PROBLEM TO WORK ON:
Please return all records verbatim, no pictures.

** DATA follows **

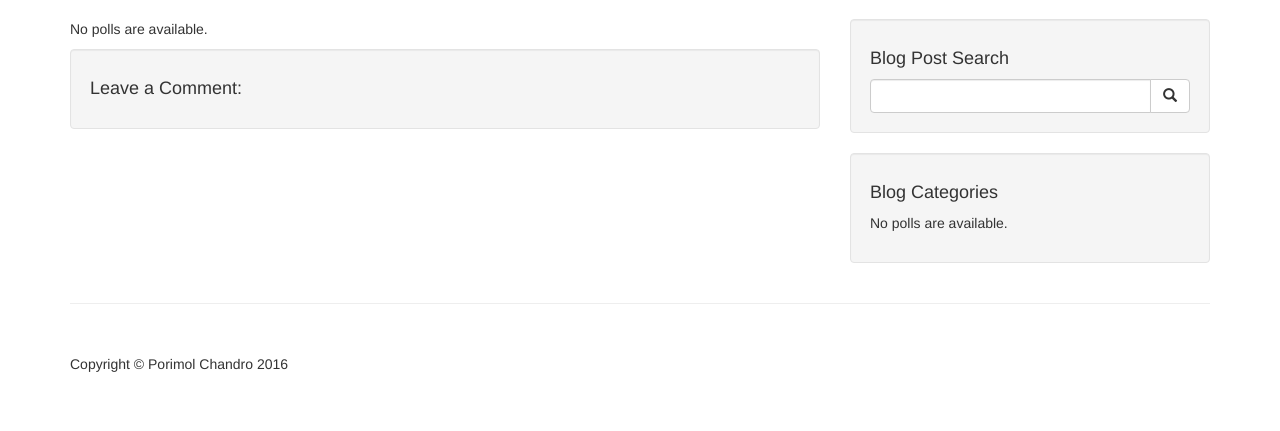
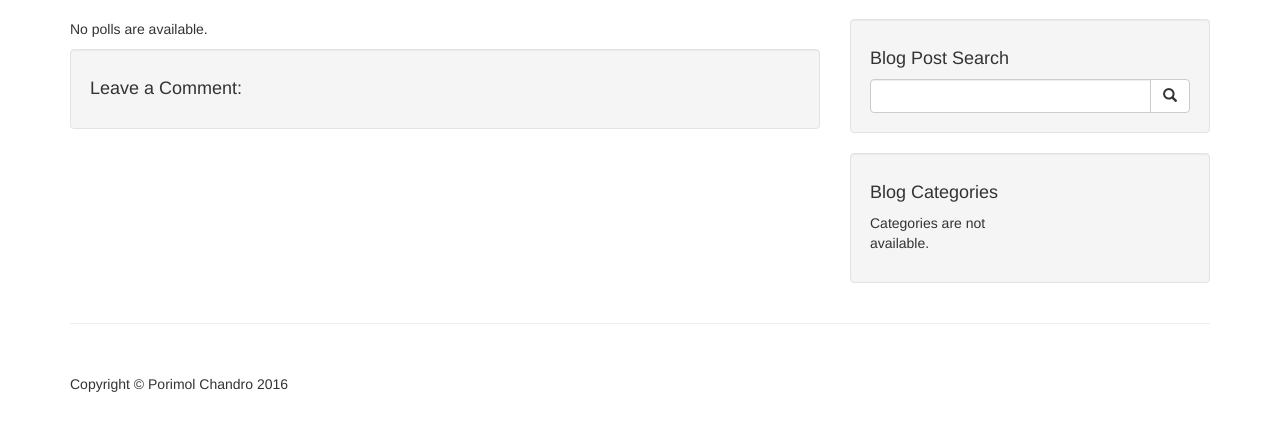
Before and after one commit to porimol/django-blog, a Django app: page / in a window 1280 px wide. Shown: the part 51-482 px from the top of the page. Run offline with Django 3.2, Linux system fonts and the light colour scheme; data that the repository does not hold is empty; some libraries are stand-ins or nearby versions.

Commit message:
categories not found message fix

```diff
--- a/cms/templates/frontend/base.html
+++ b/cms/templates/frontend/base.html
@@ -128,7 +128,7 @@
                                            <li><a href="{% url 'categories:post_by_category' category.id %}">{{ category.name }}</a></li>
                                         {% endfor %}
                                     {% else %}
-                                        <p>No polls are available.</p>
+                                        <p>Categories are not available.</p>
                                     {% endif %}
                                 </ul>
                             </div>
```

** End of DATA **

PROBLEM SOLUTION:
Before and after one commit to porimol/django-blog, a Django app: page / in a window 1280 px wide. Shown: the part 51-482 px from the top of the page. Run offline with Django 3.2, Linux system fonts and the light colour scheme; data that the repository does not hold is empty; some libraries are stand-ins or nearby versions.

Commit message:
categories not found message fix

```diff
--- a/cms/templates/frontend/base.html
+++ b/cms/templates/frontend/base.html
@@ -128,7 +128,7 @@
                                            <li><a href="{% url 'categories:post_by_category' category.id %}">{{ category.name }}</a></li>
                                         {% endfor %}
                                     {% else %}
-                                        <p>No polls are available.</p>
+                                        <p>Categories are not available.</p>
                                     {% endif %}
                                 </ul>
                             </div>
```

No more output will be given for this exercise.